··· Dataset records

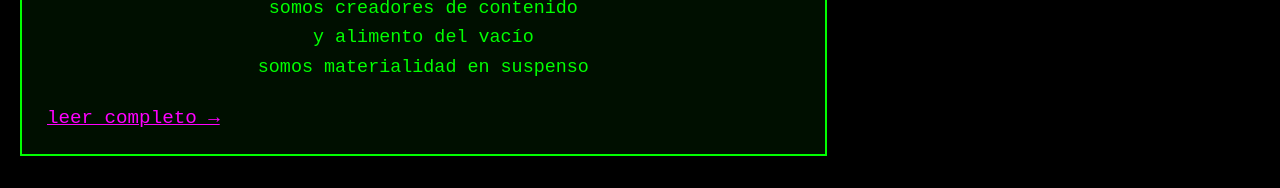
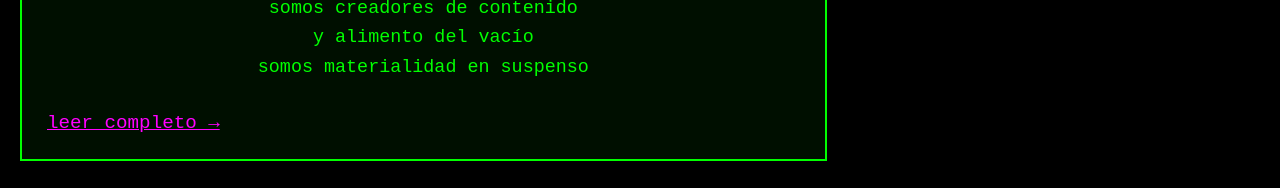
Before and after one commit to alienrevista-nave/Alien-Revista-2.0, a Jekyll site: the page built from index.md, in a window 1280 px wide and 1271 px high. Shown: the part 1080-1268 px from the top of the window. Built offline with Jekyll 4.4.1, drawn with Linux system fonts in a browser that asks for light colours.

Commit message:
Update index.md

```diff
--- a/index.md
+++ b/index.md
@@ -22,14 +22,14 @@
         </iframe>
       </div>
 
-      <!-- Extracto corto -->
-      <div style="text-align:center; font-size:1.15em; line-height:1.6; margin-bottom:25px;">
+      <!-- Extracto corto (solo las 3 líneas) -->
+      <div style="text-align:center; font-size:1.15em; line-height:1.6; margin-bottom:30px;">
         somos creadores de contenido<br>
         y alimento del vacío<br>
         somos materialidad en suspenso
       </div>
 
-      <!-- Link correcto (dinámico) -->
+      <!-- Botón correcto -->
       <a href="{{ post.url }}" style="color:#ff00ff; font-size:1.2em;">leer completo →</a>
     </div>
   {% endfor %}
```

······

**Task to carry out:** Take the entries above and set them down exactly, minus the pictures.

**Answer space:**
Before and after one commit to alienrevista-nave/Alien-Revista-2.0, a Jekyll site: the page built from index.md, in a window 1280 px wide and 1271 px high. Shown: the part 1080-1268 px from the top of the window. Built offline with Jekyll 4.4.1, drawn with Linux system fonts in a browser that asks for light colours.

Commit message:
Update index.md

```diff
--- a/index.md
+++ b/index.md
@@ -22,14 +22,14 @@
         </iframe>
       </div>
 
-      <!-- Extracto corto -->
-      <div style="text-align:center; font-size:1.15em; line-height:1.6; margin-bottom:25px;">
+      <!-- Extracto corto (solo las 3 líneas) -->
+      <div style="text-align:center; font-size:1.15em; line-height:1.6; margin-bottom:30px;">
         somos creadores de contenido<br>
         y alimento del vacío<br>
         somos materialidad en suspenso
       </div>
 
-      <!-- Link correcto (dinámico) -->
+      <!-- Botón correcto -->
       <a href="{{ post.url }}" style="color:#ff00ff; font-size:1.2em;">leer completo →</a>
     </div>
   {% endfor %}
```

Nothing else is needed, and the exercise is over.